Rejecting a Politics of Hate, Greed, and Fear
Steve Clemens, April 4, 2004
It is no mistake that it is called “culture wars”. There is a “take no prisoners” mentality in our politics – ironic in a country that has one of the highest imprisonment rates in the world! It is a war where the object is not a negotiated settlement but a push for only “unconditional surrender”. And, most unfortunately, it is a Civil War in that it pits brother against brother, family against family, region against region- yet there is very little that is civil about it.
The political dust storm about “gay marriage”: is the concept of “marriage” between traditional heterosexual marriage really threatened and under attack? Do we really need to “defend marriage”? Haven’t Hollywood “celebrities” done enough to make light of this institution without trying to place the blame on gay/lesbian couples who seek the stability and recognition of a loving, committed relationship, trying to break the stereotypical image of promiscuity so often linked to homosexuality? Is this an issue which demands we change a Constitution which is designed to protect rights rather than to limit them?
In the abortion issue: can one be opposed to the idea of ending a developing life while striving to allow women in desperate situations a choice in consultation with a medical professional? While it is admirable for people to speak up on behalf of those who can’t, isn’t it ironic that so many of the voices “speaking” on behalf of the “unborn” remain silent when those who are already born live in poverty and hopelessness? Isn’t it ironic that many of the voices shout on behalf of the “unborn” are the first to “cast a stone” when the subject is capital punishment? Is one really “pro-life” when supporting the most powerful death-machine in military might that the world has ever known?
Why do we search in other countries for “weapons of mass destruction” while we continue to build and justify our own possession and threatened use of such?
We do have much to fear. When one nation with only 5% of the world’s population wants to continue a “lifestyle” which consumes at least 25% of the world’s resources, one must wonder how long this can continue before the masses rise up and demand a change? The exporting of our “culture” through TV, movies, and music has a way of putting the consumption disparities “in your face”.

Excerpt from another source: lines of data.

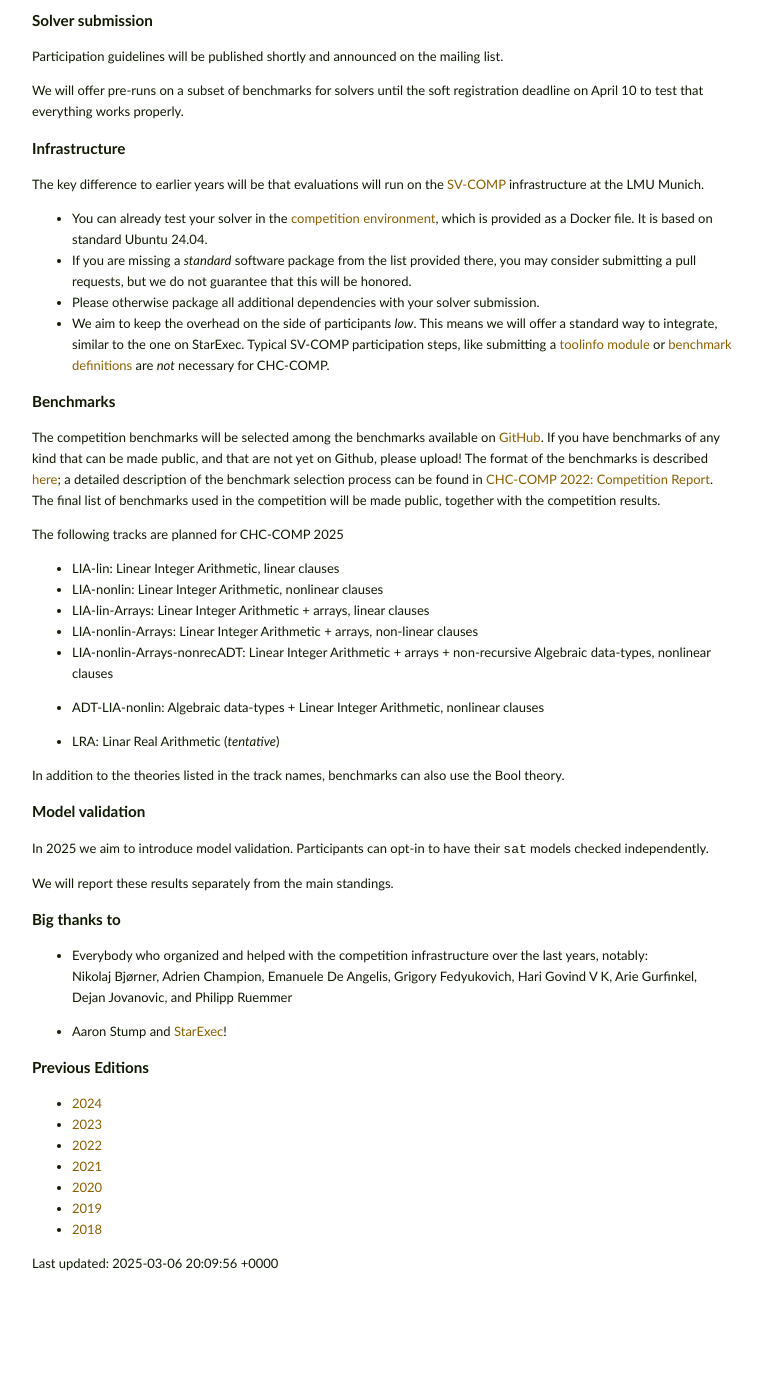
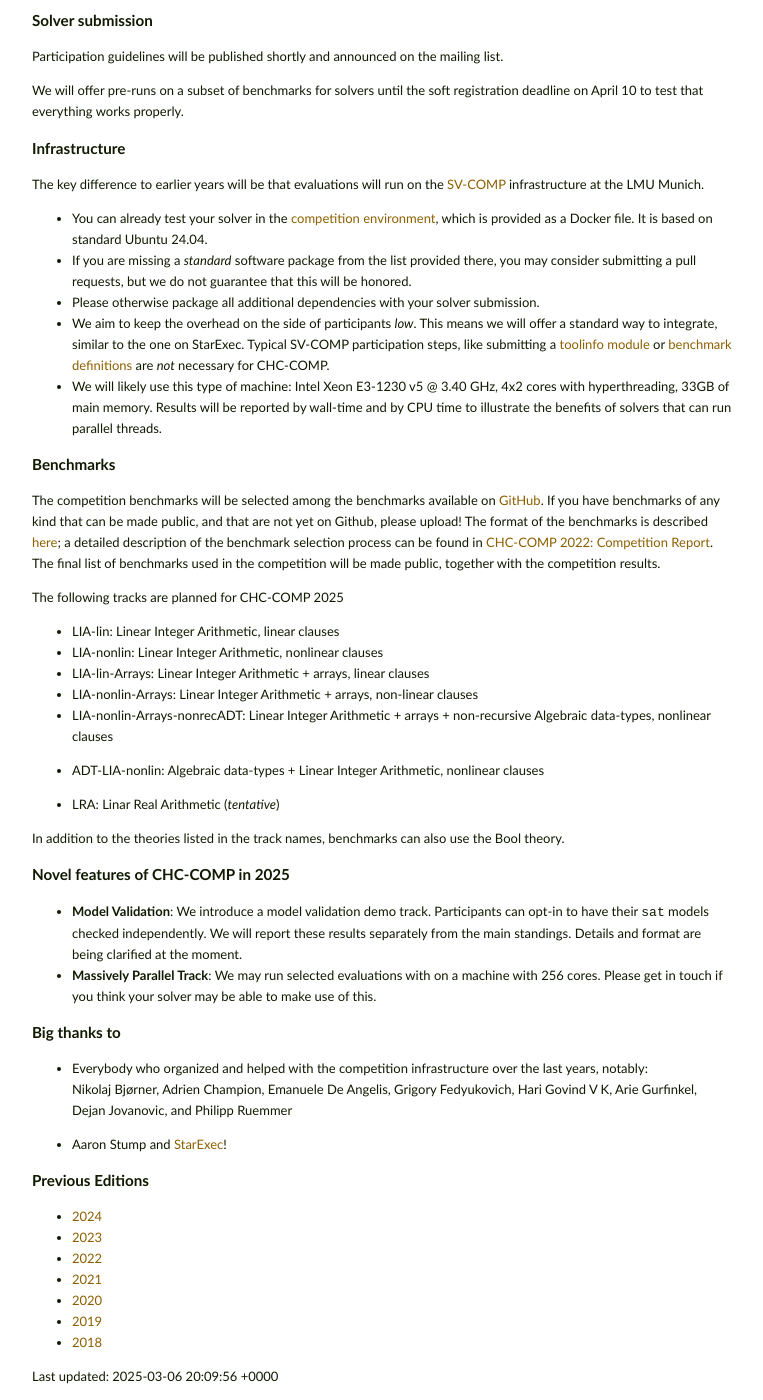
Before and after one commit to chc-comp/chc-comp.github.io, a Jekyll site: the page built from index.md, in a window 1280 px wide and 1400 px high, scrolled down 612 px. Shown: the whole window, without its empty margins (258-1021 px from the left). Built offline with Jekyll 4.4.1, drawn with Linux system fonts in a browser that asks for light colours; nearby versions of some CDN libraries; before the commit the page ends 1899 px from its top, so only the background shows below that.

Commit message:
more info on 2025

```diff
--- a/index.md
+++ b/index.md
@@ -49,7 +49,6 @@ Please be aware that we will not necessarily be responsive over there.
 - April 17: solver submission deadline
 - May 7 or 8, presentation of results at [SPIN 2025](https://spin-web.github.io/SPIN2025/), (co-located with [ETAPS](https://etaps.org/2025/), Hamilton, Canada)
 
-
 ### Solver submission
 
 Participation guidelines will be published shortly and announced on the mailing list.
@@ -66,6 +65,8 @@ The key difference to earlier years will be that evaluations will run on the [SV
 - We aim to keep the overhead on the side of participants *low*. This means we will offer a standard way to integrate, similar to the one on StarExec.
   Typical SV-COMP participation steps, like submitting a [toolinfo module](https://github.com/sosy-lab/benchexec/blob/main/doc/tool-integration.md)
   or [benchmark definitions](https://gitlab.com/sosy-lab/sv-comp/bench-defs) are *not* necessary for CHC-COMP.
+- We will likely use this type of machine: Intel Xeon E3-1230 v5 @ 3.40 GHz, 4x2 cores with hyperthreading, 33GB of main memory.
+  Results will be reported by wall-time and by CPU time to illustrate the benefits of solvers that can run parallel threads.
 
 ### Benchmarks
 
@@ -92,11 +93,11 @@ The following tracks are planned for CHC-COMP 2025
 
 In addition to the theories listed in the track names, benchmarks can also use the Bool theory.
 
-### Model validation
+### Novel features of CHC-COMP in 2025
 
-In 2025 we aim to introduce model validation. Participants can opt-in to have their `sat` models checked independently.
-
-We will report these results separately from the main standings.
+- **Model Validation**: We introduce a model validation demo track. Participants can opt-in to have their `sat` models checked independently.
+  We will report these results separately from the main standings. Details and format are being clarified at the moment.
+- **Massively Parallel Track**: We may run selected evaluations with on a machine with 256 cores. Please get in touch if you think your solver may be able to make use of this.
 
 ### Big thanks to
 
```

Yet does our politics – the way we choose to organize our life together as a people, as a nation - need to be polarizing and based on fear and sometimes on hate? Are the divisions created to distract us from the growing chasm between the rich and poor in our own society (not to mention between us and the rest of the world, especially those in the southern hemisphere)?
Can we take time to stop the shouting and sloganeering to really listen to each other? Can we take time to explore why we feel afraid? Why we feel alienated from each other? Can we explore what our hopes and dreams are about?
Someone handed me a “business card” yesterday which read, “Vote ABB”. In smaller letters at the bottom it read, “Anybody but Bush”. Really? Hitler?, Saddam?, Fred Phelps? I can think of hundreds I wouldn’t support but why support anyone just to avoid someone else? Why not find a candidate who calls us to a vision of who we can be rather than who we are not?
When I travel abroad, I don’t want to have to apologize for being an American. I don’t want to secretly wish my passport read “Canadian”.